Change listing data
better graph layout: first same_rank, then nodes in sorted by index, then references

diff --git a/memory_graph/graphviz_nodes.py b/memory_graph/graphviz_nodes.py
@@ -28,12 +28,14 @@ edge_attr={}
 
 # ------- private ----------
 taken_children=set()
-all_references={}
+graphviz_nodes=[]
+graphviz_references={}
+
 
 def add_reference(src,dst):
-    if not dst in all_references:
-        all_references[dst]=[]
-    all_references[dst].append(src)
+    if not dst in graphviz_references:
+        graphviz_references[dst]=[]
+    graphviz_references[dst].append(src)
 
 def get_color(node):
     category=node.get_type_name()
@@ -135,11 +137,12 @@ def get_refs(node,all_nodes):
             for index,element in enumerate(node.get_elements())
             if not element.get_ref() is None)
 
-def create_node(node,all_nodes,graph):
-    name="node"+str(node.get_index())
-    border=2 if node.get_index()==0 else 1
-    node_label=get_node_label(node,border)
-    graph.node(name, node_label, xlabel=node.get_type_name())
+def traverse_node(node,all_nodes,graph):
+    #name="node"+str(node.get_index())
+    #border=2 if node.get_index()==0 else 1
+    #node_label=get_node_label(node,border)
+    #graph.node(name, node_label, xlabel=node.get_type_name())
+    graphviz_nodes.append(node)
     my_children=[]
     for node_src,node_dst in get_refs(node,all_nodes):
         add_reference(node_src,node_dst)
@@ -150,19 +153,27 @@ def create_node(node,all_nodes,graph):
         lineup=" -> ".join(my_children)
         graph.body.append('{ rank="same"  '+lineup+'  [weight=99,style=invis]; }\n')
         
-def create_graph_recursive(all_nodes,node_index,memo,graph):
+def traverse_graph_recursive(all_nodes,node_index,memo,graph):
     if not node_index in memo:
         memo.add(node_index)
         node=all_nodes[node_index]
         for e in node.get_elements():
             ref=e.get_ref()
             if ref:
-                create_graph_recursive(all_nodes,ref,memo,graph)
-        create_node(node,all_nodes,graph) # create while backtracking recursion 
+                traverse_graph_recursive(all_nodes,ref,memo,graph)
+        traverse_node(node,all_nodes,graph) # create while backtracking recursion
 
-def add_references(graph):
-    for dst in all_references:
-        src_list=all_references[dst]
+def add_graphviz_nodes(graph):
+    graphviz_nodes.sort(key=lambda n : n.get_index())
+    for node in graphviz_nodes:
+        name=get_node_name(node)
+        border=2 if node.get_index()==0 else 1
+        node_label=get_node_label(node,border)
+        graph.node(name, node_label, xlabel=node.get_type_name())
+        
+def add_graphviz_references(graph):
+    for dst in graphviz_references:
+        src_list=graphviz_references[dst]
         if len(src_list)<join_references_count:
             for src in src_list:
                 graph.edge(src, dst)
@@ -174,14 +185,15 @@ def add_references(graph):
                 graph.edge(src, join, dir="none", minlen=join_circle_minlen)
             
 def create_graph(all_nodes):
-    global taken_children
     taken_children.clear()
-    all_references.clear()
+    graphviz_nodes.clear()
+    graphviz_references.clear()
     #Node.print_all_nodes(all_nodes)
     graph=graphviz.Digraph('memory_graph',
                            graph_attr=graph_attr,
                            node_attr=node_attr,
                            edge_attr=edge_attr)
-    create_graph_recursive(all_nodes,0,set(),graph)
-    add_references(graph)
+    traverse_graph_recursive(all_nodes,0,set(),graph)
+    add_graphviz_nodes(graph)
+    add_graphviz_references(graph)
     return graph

*Task directions*: Your task is to print all of the records exactly.

*The completed task*:
better graph layout: first same_rank, then nodes in sorted by index, then references

diff --git a/memory_graph/graphviz_nodes.py b/memory_graph/graphviz_nodes.py
@@ -28,12 +28,14 @@ edge_attr={}
 
 # ------- private ----------
 taken_children=set()
-all_references={}
+graphviz_nodes=[]
+graphviz_references={}
+
 
 def add_reference(src,dst):
-    if not dst in all_references:
-        all_references[dst]=[]
-    all_references[dst].append(src)
+    if not dst in graphviz_references:
+        graphviz_references[dst]=[]
+    graphviz_references[dst].append(src)
 
 def get_color(node):
     category=node.get_type_name()
@@ -135,11 +137,12 @@ def get_refs(node,all_nodes):
             for index,element in enumerate(node.get_elements())
             if not element.get_ref() is None)
 
-def create_node(node,all_nodes,graph):
-    name="node"+str(node.get_index())
-    border=2 if node.get_index()==0 else 1
-    node_label=get_node_label(node,border)
-    graph.node(name, node_label, xlabel=node.get_type_name())
+def traverse_node(node,all_nodes,graph):
+    #name="node"+str(node.get_index())
+    #border=2 if node.get_index()==0 else 1
+    #node_label=get_node_label(node,border)
+    #graph.node(name, node_label, xlabel=node.get_type_name())
+    graphviz_nodes.append(node)
     my_children=[]
     for node_src,node_dst in get_refs(node,all_nodes):
         add_reference(node_src,node_dst)
@@ -150,19 +153,27 @@ def create_node(node,all_nodes,graph):
         lineup=" -> ".join(my_children)
         graph.body.append('{ rank="same"  '+lineup+'  [weight=99,style=invis]; }\n')
         
-def create_graph_recursive(all_nodes,node_index,memo,graph):
+def traverse_graph_recursive(all_nodes,node_index,memo,graph):
     if not node_index in memo:
         memo.add(node_index)
         node=all_nodes[node_index]
         for e in node.get_elements():
             ref=e.get_ref()
             if ref:
-                create_graph_recursive(all_nodes,ref,memo,graph)
-        create_node(node,all_nodes,graph) # create while backtracking recursion 
+                traverse_graph_recursive(all_nodes,ref,memo,graph)
+        traverse_node(node,all_nodes,graph) # create while backtracking recursion
 
-def add_references(graph):
-    for dst in all_references:
-        src_list=all_references[dst]
+def add_graphviz_nodes(graph):
+    graphviz_nodes.sort(key=lambda n : n.get_index())
+    for node in graphviz_nodes:
+        name=get_node_name(node)
+        border=2 if node.get_index()==0 else 1
+        node_label=get_node_label(node,border)
+        graph.node(name, node_label, xlabel=node.get_type_name())
+        
+def add_graphviz_references(graph):
+    for dst in graphviz_references:
+        src_list=graphviz_references[dst]
         if len(src_list)<join_references_count:
             for src in src_list:
                 graph.edge(src, dst)
@@ -174,14 +185,15 @@ def add_references(graph):
                 graph.edge(src, join, dir="none", minlen=join_circle_minlen)
             
 def create_graph(all_nodes):
-    global taken_children
     taken_children.clear()
-    all_references.clear()
+    graphviz_nodes.clear()
+    graphviz_references.clear()
     #Node.print_all_nodes(all_nodes)
     graph=graphviz.Digraph('memory_graph',
                            graph_attr=graph_attr,
                            node_attr=node_attr,
                            edge_attr=edge_attr)
-    create_graph_recursive(all_nodes,0,set(),graph)
-    add_references(graph)
+    traverse_graph_recursive(all_nodes,0,set(),graph)
+    add_graphviz_nodes(graph)
+    add_graphviz_references(graph)
     return graph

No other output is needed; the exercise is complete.